Jon Shock writes at SciTalks about visualizing things in four dimensions, although it's actually less about visualization than about how we don't need to visualize so long as we can calculate -- although he does provide a link to a youtube video showing how one can obtain the projection of a hypercube onto a plane.
I've never been good at visualizing things in more than three dimensions (actually, to tell the truth, I have trouble visualizing things in my head in more than two dimensions; to visualize anything successfully in three dimensions I have to use my hands and point at things in the empty space in front of me). But a guy I knew in college claimed to be able to visualize things in five dimensions fairly easily. The fourth dimension was time -- so a four-dimensional sphere, for example, can be thought of as a three-dimensional sphere which grows from a point to a large ball and then shrinks back again. The fifth dimension was color, although I never really understood this (he wasn't very good at explaining it); I think the idea was that, say, red would correspond to a large coordinate in the "color" dimension and blue would correspond to a small coordinate, similar to weather maps showing temperature. So like weather maps allow us to visualize a surface in three-dimensional space with a two-dimensional picture, you can get an extra dimension this way (or even more than one! -- the space of colors is usually thought of as three-dimensional -- although I can't imagine really taking advantage of that).

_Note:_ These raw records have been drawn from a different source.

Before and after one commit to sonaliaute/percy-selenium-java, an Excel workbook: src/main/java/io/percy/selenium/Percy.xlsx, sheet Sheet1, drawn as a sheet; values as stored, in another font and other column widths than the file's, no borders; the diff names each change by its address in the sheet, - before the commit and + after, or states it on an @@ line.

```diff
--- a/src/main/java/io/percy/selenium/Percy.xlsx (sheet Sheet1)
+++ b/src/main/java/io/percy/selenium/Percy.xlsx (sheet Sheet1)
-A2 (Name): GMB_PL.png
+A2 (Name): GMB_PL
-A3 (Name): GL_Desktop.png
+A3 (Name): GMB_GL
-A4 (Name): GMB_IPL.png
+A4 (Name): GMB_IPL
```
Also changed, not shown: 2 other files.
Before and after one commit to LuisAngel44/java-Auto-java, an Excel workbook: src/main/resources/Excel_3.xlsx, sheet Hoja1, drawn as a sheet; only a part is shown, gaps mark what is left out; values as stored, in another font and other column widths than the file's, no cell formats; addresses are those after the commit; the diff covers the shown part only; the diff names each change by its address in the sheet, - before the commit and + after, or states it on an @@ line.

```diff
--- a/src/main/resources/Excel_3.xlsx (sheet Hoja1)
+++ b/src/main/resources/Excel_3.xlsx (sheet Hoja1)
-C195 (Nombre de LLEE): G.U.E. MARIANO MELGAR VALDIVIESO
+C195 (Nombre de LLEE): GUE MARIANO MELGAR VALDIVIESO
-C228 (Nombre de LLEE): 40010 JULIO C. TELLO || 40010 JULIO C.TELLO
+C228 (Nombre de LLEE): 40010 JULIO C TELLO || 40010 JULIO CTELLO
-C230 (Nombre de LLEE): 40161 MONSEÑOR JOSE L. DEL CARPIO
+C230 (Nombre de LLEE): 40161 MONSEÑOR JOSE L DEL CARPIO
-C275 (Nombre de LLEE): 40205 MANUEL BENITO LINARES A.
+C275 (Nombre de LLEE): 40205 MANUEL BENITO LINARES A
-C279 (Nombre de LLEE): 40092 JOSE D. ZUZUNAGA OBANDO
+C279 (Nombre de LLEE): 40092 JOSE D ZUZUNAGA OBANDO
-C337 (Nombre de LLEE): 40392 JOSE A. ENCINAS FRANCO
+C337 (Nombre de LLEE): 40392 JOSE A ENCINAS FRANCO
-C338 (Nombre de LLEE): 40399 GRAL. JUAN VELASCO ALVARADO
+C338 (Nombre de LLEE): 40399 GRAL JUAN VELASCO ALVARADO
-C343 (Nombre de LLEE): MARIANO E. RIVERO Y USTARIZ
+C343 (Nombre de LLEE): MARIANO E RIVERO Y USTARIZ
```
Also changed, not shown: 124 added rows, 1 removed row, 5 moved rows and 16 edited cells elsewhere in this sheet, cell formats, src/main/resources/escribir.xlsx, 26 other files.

I suppose a lot of this visualization ability comes with practice, though, and I rarely have any reason to think in more than three dimensions. I can definitely see it coming with practice when I teach calculus students about solids of revolution; at first they just don't seem to get it but eventually they seem to figure it out. The difference there is that I can tell them to draw a picture of the solid in question, and they draw a two-dimensional picture of a three-dimensional thing, which is something we're all used to; drawing a two-dimensional picture of a four-dimensional thing that doesn't throw away all the useful information is a lot more difficult, to the point where perhaps you really have to understand what the thing looks like before you can draw the picture. So they're useful for explaining results to other people, but not so much for coming up with new results.